Leading the Way in Composite Materials Innovation
In August 2023, Sandra Roche, R&D technician at ITAINNOVA and Laura Mera, Senior Researcher on Advanced Materials at AIMEN Centro Tecnológico took the stage at ICCM23, the world’s leading conference on composite materials, to present some of the groundbreaking results of EU Project LEVIS.
ICCM, the International Conference on Composite Materials, brings together leading experts, researchers, and professionals worldwide to discuss and showcase the latest advancements in composite materials. The conference serves as a platform to exchange ideas, foster collaborations, and promote innovation in this rapidly evolving field.
During the conference, Sandra Roche delivered an engaging presentation on debonding, highlighting how optimized multi-material components contribute to weight reduction in electric vehicles. She explained how LEVIS focuses on developing various technologies to propel the design, manufacturing, and monitoring of multi-material parts, with a particular emphasis on thermoplastic carbon fibre reinforced polymer (TP-CFRP) composites integrated with metals. These allow a significant weight reduction while keeping the mechanical in-service performance of the targeted parts.

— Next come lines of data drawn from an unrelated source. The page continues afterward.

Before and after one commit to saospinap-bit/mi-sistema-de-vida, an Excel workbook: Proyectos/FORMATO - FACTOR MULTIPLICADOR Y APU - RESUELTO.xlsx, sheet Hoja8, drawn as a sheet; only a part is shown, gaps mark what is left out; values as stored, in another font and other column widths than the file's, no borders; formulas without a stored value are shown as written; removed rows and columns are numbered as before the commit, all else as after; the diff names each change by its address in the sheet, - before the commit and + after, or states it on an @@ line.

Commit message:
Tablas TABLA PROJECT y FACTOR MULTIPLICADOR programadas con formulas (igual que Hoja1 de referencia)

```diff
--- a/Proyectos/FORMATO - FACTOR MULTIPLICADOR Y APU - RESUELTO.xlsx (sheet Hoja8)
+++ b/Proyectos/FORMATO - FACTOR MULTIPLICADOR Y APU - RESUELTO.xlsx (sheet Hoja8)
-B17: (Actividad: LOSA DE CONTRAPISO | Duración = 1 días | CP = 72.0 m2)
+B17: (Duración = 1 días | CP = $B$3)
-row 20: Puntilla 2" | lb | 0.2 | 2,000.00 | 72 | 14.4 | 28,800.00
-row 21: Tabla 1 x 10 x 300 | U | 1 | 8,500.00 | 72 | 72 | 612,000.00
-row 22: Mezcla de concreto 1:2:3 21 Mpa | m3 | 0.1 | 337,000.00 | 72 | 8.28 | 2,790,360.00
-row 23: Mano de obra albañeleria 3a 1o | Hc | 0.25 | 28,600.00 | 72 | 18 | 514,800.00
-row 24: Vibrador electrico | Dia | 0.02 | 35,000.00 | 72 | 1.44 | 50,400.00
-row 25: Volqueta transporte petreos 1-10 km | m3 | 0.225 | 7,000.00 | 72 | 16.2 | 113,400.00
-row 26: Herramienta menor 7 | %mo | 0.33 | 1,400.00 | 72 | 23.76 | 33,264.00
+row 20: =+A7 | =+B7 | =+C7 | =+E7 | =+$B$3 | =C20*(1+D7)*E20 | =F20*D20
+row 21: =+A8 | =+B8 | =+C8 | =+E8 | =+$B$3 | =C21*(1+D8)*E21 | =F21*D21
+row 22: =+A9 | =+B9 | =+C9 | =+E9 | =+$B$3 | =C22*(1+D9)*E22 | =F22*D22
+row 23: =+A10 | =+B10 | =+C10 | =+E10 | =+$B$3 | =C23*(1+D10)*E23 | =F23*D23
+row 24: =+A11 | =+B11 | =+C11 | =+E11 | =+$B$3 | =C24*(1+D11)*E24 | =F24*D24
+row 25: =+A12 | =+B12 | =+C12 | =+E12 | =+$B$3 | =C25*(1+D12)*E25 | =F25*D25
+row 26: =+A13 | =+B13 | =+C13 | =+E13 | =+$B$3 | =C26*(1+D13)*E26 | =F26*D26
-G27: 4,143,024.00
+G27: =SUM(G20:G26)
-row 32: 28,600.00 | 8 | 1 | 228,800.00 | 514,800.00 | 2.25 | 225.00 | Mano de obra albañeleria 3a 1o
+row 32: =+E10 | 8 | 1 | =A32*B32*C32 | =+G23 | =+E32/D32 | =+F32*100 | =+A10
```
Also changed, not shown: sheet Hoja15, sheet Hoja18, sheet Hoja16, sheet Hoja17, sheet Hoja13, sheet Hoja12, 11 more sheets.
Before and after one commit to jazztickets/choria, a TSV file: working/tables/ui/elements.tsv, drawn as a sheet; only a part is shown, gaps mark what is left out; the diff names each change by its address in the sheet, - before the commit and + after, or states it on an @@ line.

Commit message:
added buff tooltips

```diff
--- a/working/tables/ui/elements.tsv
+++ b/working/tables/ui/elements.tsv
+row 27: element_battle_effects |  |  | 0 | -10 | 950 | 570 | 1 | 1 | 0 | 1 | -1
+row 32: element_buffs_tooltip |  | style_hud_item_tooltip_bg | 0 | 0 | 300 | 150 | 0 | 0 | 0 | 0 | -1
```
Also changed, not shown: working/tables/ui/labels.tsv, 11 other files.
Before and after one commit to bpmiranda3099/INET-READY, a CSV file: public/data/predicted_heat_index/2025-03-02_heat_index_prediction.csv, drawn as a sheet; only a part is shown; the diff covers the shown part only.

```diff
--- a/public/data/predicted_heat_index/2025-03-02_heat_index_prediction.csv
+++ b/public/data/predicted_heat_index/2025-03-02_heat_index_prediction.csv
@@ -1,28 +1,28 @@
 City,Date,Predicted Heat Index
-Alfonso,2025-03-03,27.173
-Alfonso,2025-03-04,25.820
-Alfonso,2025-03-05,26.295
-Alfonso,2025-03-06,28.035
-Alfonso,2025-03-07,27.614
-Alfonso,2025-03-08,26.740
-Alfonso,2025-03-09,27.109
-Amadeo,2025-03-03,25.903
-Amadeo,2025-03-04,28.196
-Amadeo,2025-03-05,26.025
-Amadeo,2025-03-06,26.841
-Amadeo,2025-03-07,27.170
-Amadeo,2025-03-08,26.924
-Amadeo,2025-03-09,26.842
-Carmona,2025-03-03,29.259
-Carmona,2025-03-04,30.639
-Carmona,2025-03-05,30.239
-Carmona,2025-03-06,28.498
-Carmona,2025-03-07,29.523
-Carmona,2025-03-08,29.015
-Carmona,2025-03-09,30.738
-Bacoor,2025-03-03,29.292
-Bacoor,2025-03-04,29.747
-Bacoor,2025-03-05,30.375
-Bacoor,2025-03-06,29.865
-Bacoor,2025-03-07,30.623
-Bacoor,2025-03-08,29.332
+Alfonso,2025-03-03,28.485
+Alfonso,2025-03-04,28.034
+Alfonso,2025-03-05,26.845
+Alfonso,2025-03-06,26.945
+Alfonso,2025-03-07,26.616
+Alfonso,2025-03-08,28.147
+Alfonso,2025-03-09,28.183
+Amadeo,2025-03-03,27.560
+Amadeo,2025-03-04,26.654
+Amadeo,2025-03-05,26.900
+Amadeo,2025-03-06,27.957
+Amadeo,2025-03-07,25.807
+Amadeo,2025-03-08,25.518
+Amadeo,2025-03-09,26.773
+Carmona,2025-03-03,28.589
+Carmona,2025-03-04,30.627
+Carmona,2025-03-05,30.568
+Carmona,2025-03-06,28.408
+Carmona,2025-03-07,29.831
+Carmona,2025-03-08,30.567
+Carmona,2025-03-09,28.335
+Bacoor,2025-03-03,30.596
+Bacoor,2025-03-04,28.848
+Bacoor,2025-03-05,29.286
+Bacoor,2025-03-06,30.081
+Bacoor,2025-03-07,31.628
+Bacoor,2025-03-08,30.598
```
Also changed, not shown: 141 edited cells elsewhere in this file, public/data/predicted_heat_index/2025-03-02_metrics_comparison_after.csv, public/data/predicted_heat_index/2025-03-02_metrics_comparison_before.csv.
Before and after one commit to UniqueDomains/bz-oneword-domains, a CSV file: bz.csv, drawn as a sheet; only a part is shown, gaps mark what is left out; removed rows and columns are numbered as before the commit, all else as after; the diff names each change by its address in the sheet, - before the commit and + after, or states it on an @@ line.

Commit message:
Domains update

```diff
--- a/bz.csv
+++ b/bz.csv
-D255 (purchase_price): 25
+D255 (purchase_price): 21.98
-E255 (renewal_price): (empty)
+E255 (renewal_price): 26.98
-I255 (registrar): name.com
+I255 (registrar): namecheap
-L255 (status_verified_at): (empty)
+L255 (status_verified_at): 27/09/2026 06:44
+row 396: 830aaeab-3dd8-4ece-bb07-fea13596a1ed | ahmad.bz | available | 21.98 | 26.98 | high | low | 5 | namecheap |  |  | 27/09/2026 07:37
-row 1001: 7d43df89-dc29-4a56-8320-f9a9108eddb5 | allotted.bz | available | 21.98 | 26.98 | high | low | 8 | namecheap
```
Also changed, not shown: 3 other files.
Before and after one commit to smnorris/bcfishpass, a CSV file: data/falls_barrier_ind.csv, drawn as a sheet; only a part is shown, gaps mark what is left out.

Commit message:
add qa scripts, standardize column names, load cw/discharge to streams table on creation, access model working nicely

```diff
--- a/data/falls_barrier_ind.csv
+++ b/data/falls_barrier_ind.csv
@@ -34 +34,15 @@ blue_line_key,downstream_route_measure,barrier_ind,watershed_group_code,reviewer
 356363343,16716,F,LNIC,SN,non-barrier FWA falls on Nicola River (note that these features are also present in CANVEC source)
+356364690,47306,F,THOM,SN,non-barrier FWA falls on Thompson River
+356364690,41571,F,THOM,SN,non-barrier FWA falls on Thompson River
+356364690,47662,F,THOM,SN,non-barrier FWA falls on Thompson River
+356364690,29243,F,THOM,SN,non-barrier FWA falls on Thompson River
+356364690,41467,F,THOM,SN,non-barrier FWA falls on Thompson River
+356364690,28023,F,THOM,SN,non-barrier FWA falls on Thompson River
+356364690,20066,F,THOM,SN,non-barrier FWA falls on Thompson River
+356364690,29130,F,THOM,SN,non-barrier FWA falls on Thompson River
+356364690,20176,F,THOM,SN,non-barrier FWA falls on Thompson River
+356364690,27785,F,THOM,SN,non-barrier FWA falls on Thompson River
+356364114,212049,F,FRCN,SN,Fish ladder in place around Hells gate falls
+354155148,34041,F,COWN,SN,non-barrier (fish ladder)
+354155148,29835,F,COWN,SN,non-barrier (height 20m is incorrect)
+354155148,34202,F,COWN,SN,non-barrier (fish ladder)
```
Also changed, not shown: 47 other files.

Sandra Roche also addressed challenges posed by joints in multi-material products, compared to mono-material counterparts. Additionally, she discussed the complexities associated with end-of-life (EoL) treatment for multi-material products, due to the difficulties in separating the different materials. Recognizing the importance of recyclability, reusability, as well as additional functionalities such as maintenance, repair, and overhaul (MRO) activities, LEVIS incorporates specific tasks to enhance the disassembly capability. ITAINNOVA’s work showcased how a well-formulated adhesive enables the introduction of debonding-on-demand capability in joints while maintaining the joint’s in-service performance.
“The development of optimized multi-material components and the introduction of debonding-on-demand capability are key steps towards achieving weight reduction and improving the recyclability and reusability of multi-material products. LEVIS is paving the way for advancements in composite materials that will have a lasting impact on the automotive industry and beyond.”
– Sandra Roche, ITAINNOVA
Laura Mera, in her enlightening talk, emphasised the game-changing potential of novel resin chemistries for the industry. These advancements have the potential to revolutionize the automotive sector by enabling novel manufacturing routes such as Thermoplastic Resin Transfer Moulding (TP-RTM), which offers a promising balance of structural properties and cycle times. This will allow for an optimisation of production costs, resulting in an increased cost competitiveness of the lightweight automotive parts.
Despite the immense potential, the full deployment of TP-RTM technology faces various technological challenges due to the novelty of the manufacturing process. Thus, the talk also addressed some of the key considerations that need to be taken into account as well as details on the process window adjustment at the lab scale. These insights shed light on the path forward and ignited discussions on how these challenges can be overcome.
“We are excited about the groundbreaking advancements achieved through the LEVIS project. The development of new resin chemistries opens up endless possibilities for the automotive sector and beyond. We have made significant progress in addressing the challenges of TP-RTM technology, and we are confident that these innovations will drive the future of composite materials.”
– Laura Mera, AIMEN
LEVIS project aims to develop lightweight components for EVs using eco-design and circular approaches. LEVIS makes use of multi-material solutions based on fibre-reinforced thermoplastic composites integrated with metal, which will be produced using cost-effective and scalable manufacturing technologies. The project consortium’s goal is to demonstrate the technical and economic feasibility of producing these components in three real-case demonstrators at a large scale: a suspension arm, a battery box set and a cross-car beam.